The Opportunity Cost of Poor Positioning Strategy

I read a post recently that made me think about ‘opportunity cost’ in a different way. The gist of the post was that while we tend to consider opportunity cost in the business environment, everything has an opportunity cost. It makes sense of course, I just never really stopped to think about it that way; watching a show on Netflix has an opportunity cost of the time you could have read a book, taken a hike, or played with your kids. Choosing the waffles at an all you can eat brunch buffet has an opportunity cost of not being able to eat the omelet or smoked salmon. You get the point; everything has an opportunity cost.

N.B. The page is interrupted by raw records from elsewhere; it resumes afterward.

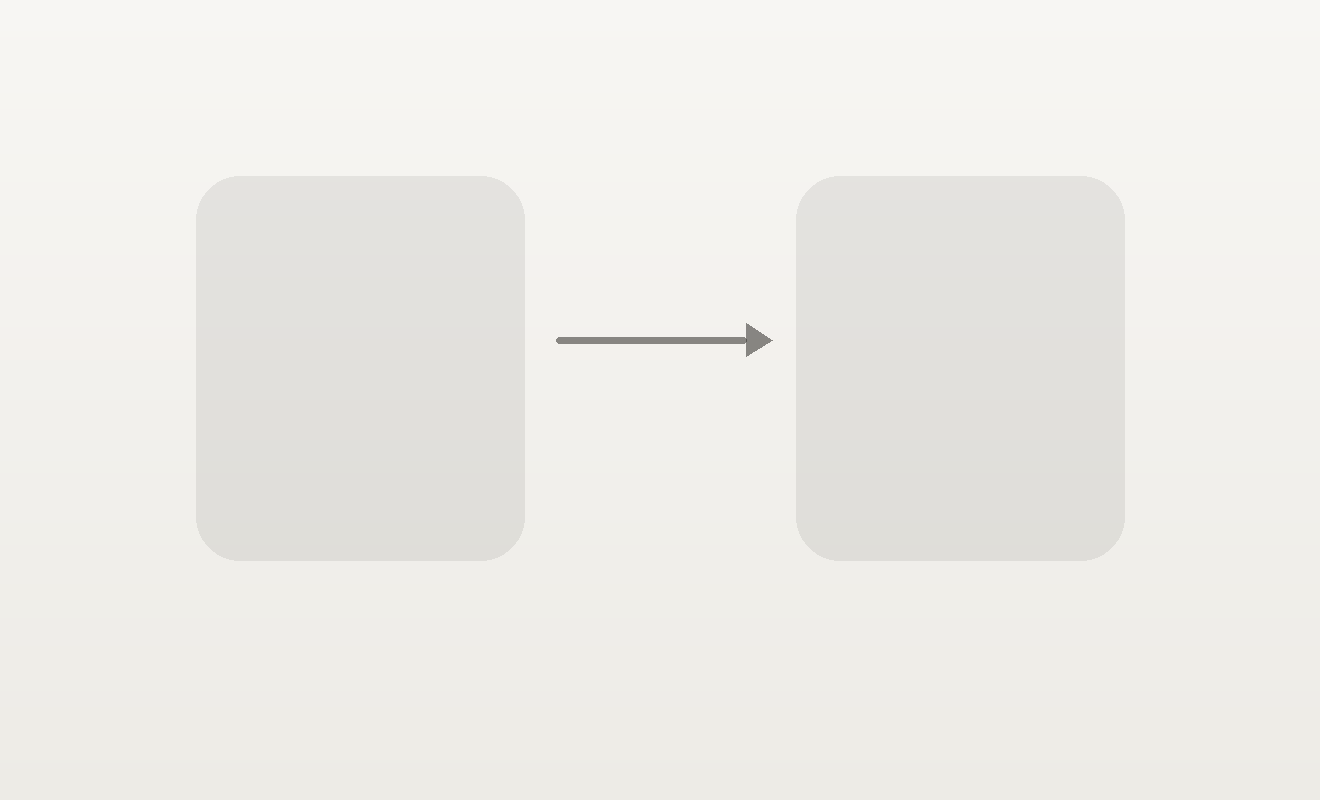
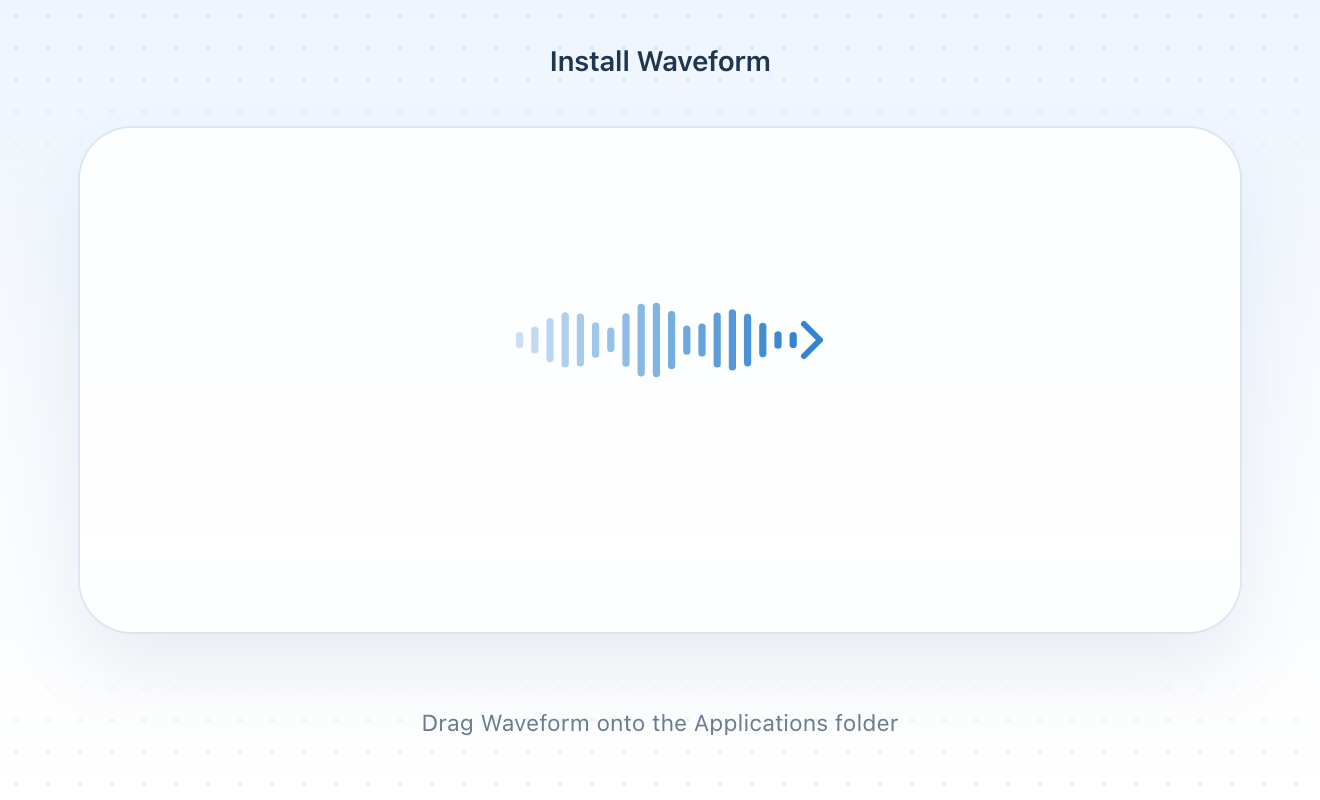
Polish the disk image background (#156)
* Polish the disk image background

Replace the grey slots and arrow with a branded install window: the Waveform
mark at the top, a blue sound wave as the arrow into Applications, and a
one-line hint. The art now comes from scripts/dmg-background.html, rendered
at 2x by headless Chrome, so type and gradients match the app.

* Use the install card layout with the wave arrow

A soft blue page with one white card behind both icons, an Install Waveform
heading, and the sound-wave arrow leading into Applications.

Changed region(s): [[0.1242, 0.2188, 0.8697, 0.7188], [0.0, 0.875, 1.0, 1.0], [0.4038, 0.0625, 0.5902, 0.0938]]

diff --git a/scripts/dmg-background.html b/scripts/dmg-background.html
@@ -1,0 +1,78 @@
+<!doctype html>
+<!--
+  The disk image background, drawn in a browser so type and gradients come out
+  the way they do in the app. scripts/generate-dmg-background.py renders it to
+  icons/dmg-background.png and @2x.
+
+  The window is 660x400 with the 128pt app icon centred on (180, 170) and
+  Applications on (480, 170), matching bundle.macOS.dmg in tauri.conf.json and
+  finish-dmg.sh. Finder draws the icons and their names on top; this only draws
+  what is between and around them.
+-->
+<html>
+<head>
+<meta charset="utf-8">
+<style>
+  * { margin: 0; padding: 0; box-sizing: border-box; }
+  html, body { width: 660px; height: 400px; overflow: hidden; }
+  body {
+    position: relative;
+    font-family: -apple-system, "SF Pro Text", system-ui, sans-serif;
+    -webkit-font-smoothing: antialiased;
+    background: linear-gradient(180deg, #eef5fd 0%, #f9fbfe 60%, #ffffff 100%);
+  }
+  /* A faint dot grid that shows only above and below the card. */
+  .dots {
+    position: absolute; inset: 0;
+    background-image: radial-gradient(rgba(50, 132, 208, 0.13) 1px, transparent 1.2px);
+    background-size: 16px 16px;
+    -webkit-mask: linear-gradient(180deg, #000 0, transparent 30%, transparent 80%, #000 100%);
+  }
+  /* One white card holding both icons and their names. */
+  .card {
+    position: absolute; left: 40px; right: 40px; top: 64px; height: 252px;
+    border-radius: 26px; background: rgba(255, 255, 255, 0.8);
+    box-shadow: 0 0 0 1px rgba(50, 132, 208, 0.10), 0 18px 40px rgba(50, 90, 140, 0.10);
+  }
+  .wave { position: absolute; left: 0; top: 0; fill: #3284d0; }
+  h1 {
+    position: absolute; top: 22px; width: 100%; text-align: center;
+    font-size: 14px; font-weight: 600; color: #1f3550; letter-spacing: -0.01em;
+  }
+  p {
+    position: absolute; bottom: 32px; width: 100%; text-align: center;
+    font-size: 11.5px; color: #6b7c90;
+  }
+</style>
+</head>
+<body>
+  <div class="dots"></div>
+  <div class="card"></div>
+  <h1>Install Waveform</h1>
+  <!-- The arrow: a sound wave that grows and brightens towards Applications. -->
+  <svg class="wave" width="660" height="400">
+    <rect x="258.0" y="166.0" width="3.6" height="8.0" rx="1.8" fill-opacity="0.25"/>
+    <rect x="265.6" y="163.3" width="3.6" height="13.5" rx="1.8" fill-opacity="0.29"/>
+    <rect x="273.2" y="159.0" width="3.6" height="22.0" rx="1.8" fill-opacity="0.33"/>
+    <rect x="280.8" y="156.1" width="3.6" height="27.7" rx="1.8" fill-opacity="0.38"/>
+    <rect x="288.4" y="156.7" width="3.6" height="26.6" rx="1.8" fill-opacity="0.42"/>
+    <rect x="296.0" y="161.1" width="3.6" height="17.8" rx="1.8" fill-opacity="0.46"/>
+    <rect x="303.6" y="163.8" width="3.6" height="12.3" rx="1.8" fill-opacity="0.50"/>
+    <rect x="311.2" y="156.6" width="3.6" height="26.8" rx="1.8" fill-opacity="0.54"/>
+    <rect x="318.8" y="151.9" width="3.6" height="36.3" rx="1.8" fill-opacity="0.58"/>
+    <rect x="326.4" y="151.4" width="3.6" height="37.2" rx="1.8" fill-opacity="0.62"/>
+    <rect x="334.0" y="155.5" width="3.6" height="29.0" rx="1.8" fill-opacity="0.67"/>
+    <rect x="341.6" y="162.7" width="3.6" height="14.7" rx="1.8" fill-opacity="0.71"/>
+    <rect x="349.2" y="161.7" width="3.6" height="16.6" rx="1.8" fill-opacity="0.75"/>
+    <rect x="356.8" y="156.3" width="3.6" height="27.5" rx="1.8" fill-opacity="0.79"/>
+    <rect x="364.4" y="154.6" width="3.6" height="30.7" rx="1.8" fill-opacity="0.83"/>
+    <rect x="372.0" y="156.9" width="3.6" height="26.3" rx="1.8" fill-opacity="0.88"/>
+    <rect x="379.6" y="161.4" width="3.6" height="17.2" rx="1.8" fill-opacity="0.92"/>
+    <rect x="387.2" y="165.6" width="3.6" height="8.8" rx="1.8" fill-opacity="0.96"/>
+    <rect x="394.8" y="166.0" width="3.6" height="8.0" rx="1.8" fill-opacity="1.00"/>
+    <path d="M402 162 L410 170 L402 178" fill="none" stroke="#3284d0" stroke-width="3"
+          stroke-linecap="round" stroke-linejoin="round"/>
+  </svg>
+  <p>Drag Waveform onto the Applications folder</p>
+</body>
+</html>

diff --git a/scripts/generate-dmg-background.py b/scripts/generate-dmg-background.py
@@ -1,89 +1,53 @@
 #!/usr/bin/env python3
-"""Draws the disk image background: two slots and an arrow between them.
+"""Renders scripts/dmg-background.html into the disk image background.
 
-The window is 660x400 with the app at (180, 170) and Applications at (480, 170),
-matching bundle.macOS.dmg in tauri.conf.json. Those coordinates are Finder's,
-measured from the top-left of the window's content, and the icons are 128pt --
-so a slot is centred on (x, y) and the art has to be placed around that rather
-than at it.
+Headless Chrome draws the page at 2x for icons/dmg-background@2x.png (Finder
+picks it up on Retina), and sips scales that to icons/dmg-background.png for
+1x displays. Edit the HTML, run this, and commit both PNGs; the release build
+only copies them.
 
-Drawn at 2x and reduced, and written twice: background.png for the 1x display
-and background@2x.png beside it, which Finder picks up for Retina.
-
-Run: ./.venv-qwen/bin/python scripts/generate-dmg-background.py
+Run: python3 scripts/generate-dmg-background.py
 """
+import os
+import subprocess
+import sys
 from pathlib import Path
 
-from PIL import Image, ImageDraw
-
 WIDTH, HEIGHT = 660, 400
-APP_X, APP_Y = 180, 170
-FOLDER_X, FOLDER_Y = 480, 170
-ICON = 128
-SCALE = 2
-
-# The app's own palette, so the image and the icon it sits under agree.
-TOP = (247, 246, 243)
-BOTTOM = (237, 235, 230)
-SLOT = (0, 0, 0, 18)
-ARROW = (60, 58, 54, 150)
-
-
-def background() -> Image.Image:
-    size = (WIDTH * SCALE, HEIGHT * SCALE)
-    image = Image.new("RGB", size, TOP)
-    draw = ImageDraw.Draw(image, "RGBA")
-
-    # A quiet vertical wash rather than a flat fill: flat reads as a missing
-    # image, and anything busier competes with the two icons on top of it.
-    for y in range(size[1]):
-        ratio = y / max(1, size[1] - 1)
-        draw.line(
-            [(0, y), (size[0], y)],
-            fill=tuple(round(TOP[i] + (BOTTOM[i] - TOP[i]) * ratio) for i in range(3)),
-        )
-
-    # A rounded slot behind each icon and its Finder name. The name sits
-    # under the 128pt icon, and a slot that only wraps the icon cuts
-    # "Waveform" and "Applications" in half.
-    pad = 18 * SCALE
-    label = 28 * SCALE
-    for cx, cy in ((APP_X, APP_Y), (FOLDER_X, FOLDER_Y)):
-        left = (cx - ICON // 2) * SCALE - pad
-        top = (cy - ICON // 2) * SCALE - pad
-        draw.rounded_rectangle(
-            [left, top, left + ICON * SCALE + pad * 2, top + ICON * SCALE + pad * 2 + label],
-            radius=22 * SCALE,
-            fill=SLOT,
-        )
-
-    # The arrow: a shaft between the slots with a solid head, pointing the way
-    # the drag goes.
-    y = APP_Y * SCALE
-    start = (APP_X + ICON // 2 + 34) * SCALE
-    end = (FOLDER_X - ICON // 2 - 30) * SCALE
-    shaft = 3 * SCALE
-    head = 13 * SCALE
-    draw.rounded_rectangle(
-        [start, y - shaft // 2, end - head, y + shaft // 2],
-        radius=shaft,
-        fill=ARROW,
-    )
-    draw.polygon(
-        [(end, y), (end - head, y - head * 0.62), (end - head, y + head * 0.62)],
-        fill=ARROW,
-    )
-
-    return image.resize((WIDTH * 2, HEIGHT * 2), Image.LANCZOS)
+CHROME = os.environ.get(
+    "CHROME", "/Applications/Google Chrome.app/Contents/MacOS/Google Chrome"
+)
 
 
 def main() -> None:
     root = Path(__file__).resolve().parent.parent
-    art = root / "icons"
-    retina = background()
-    retina.save(art / "dmg-background@2x.png")
-    retina.resize((WIDTH, HEIGHT), Image.LANCZOS).save(art / "dmg-background.png")
-    print(f"wrote {art / 'dmg-background.png'} ({WIDTH}x{HEIGHT}) and @2x")
+    page = root / "scripts" / "dmg-background.html"
+    retina = root / "icons" / "dmg-background@2x.png"
+    normal = root / "icons" / "dmg-background.png"
+
+    if not Path(CHROME).exists():
+        sys.exit(f"generate-dmg-background: no Chrome at {CHROME} (set CHROME)")
+
+    subprocess.run(
+        [
+            CHROME,
+            "--headless=new",
+            "--disable-gpu",
+            "--hide-scrollbars",
+            "--force-device-scale-factor=2",
+            f"--window-size={WIDTH},{HEIGHT}",
+            f"--screenshot={retina}",
+            page.as_uri(),
+        ],
+        check=True,
+        stderr=subprocess.DEVNULL,
+    )
+    subprocess.run(
+        ["sips", "-z", str(HEIGHT), str(WIDTH), str(retina), "--out", str(normal)],
+        check=True,
+        stdout=subprocess.DEVNULL,
+    )
+    print(f"wrote {normal} ({WIDTH}x{HEIGHT}) and @2x")
 
 
 if __name__ == "__main__":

Since positioning strategy is our ‘thing’, I started thinking about it in terms of opportunity cost. What does it cost a brand to make one choice about positioning strategy versus another? There are clearly a lot of choices that go into developing and settling on a positioning strategy and choosing your target customer is one with a potentially huge opportunity cost. Considerations like, How large is the group? What’s their likelihood to purchase your brand? How loyal will they be? How do they view competitive brands? etc. all come into play.

Every brand manager runs through some sort of physical or mental checklist in an attempt to define the value of their choices. From what we see, the opportunity cost assessment tends to fall one way; larger target customer groups being assigned more value than smaller customer groups. In my opinion this happens as a result of a heavy focus on the sales goal and how to achieve it as quickly as possible. These goals are your reality but defining your target customer group based on them frequently leads to poorly defined target customers and an overly generalized positioning strategy. The opportunity cost of an ill-defined target customer leading to a somewhat generic positioning strategy is the difference between success and failure.

Dennis CrowleyComment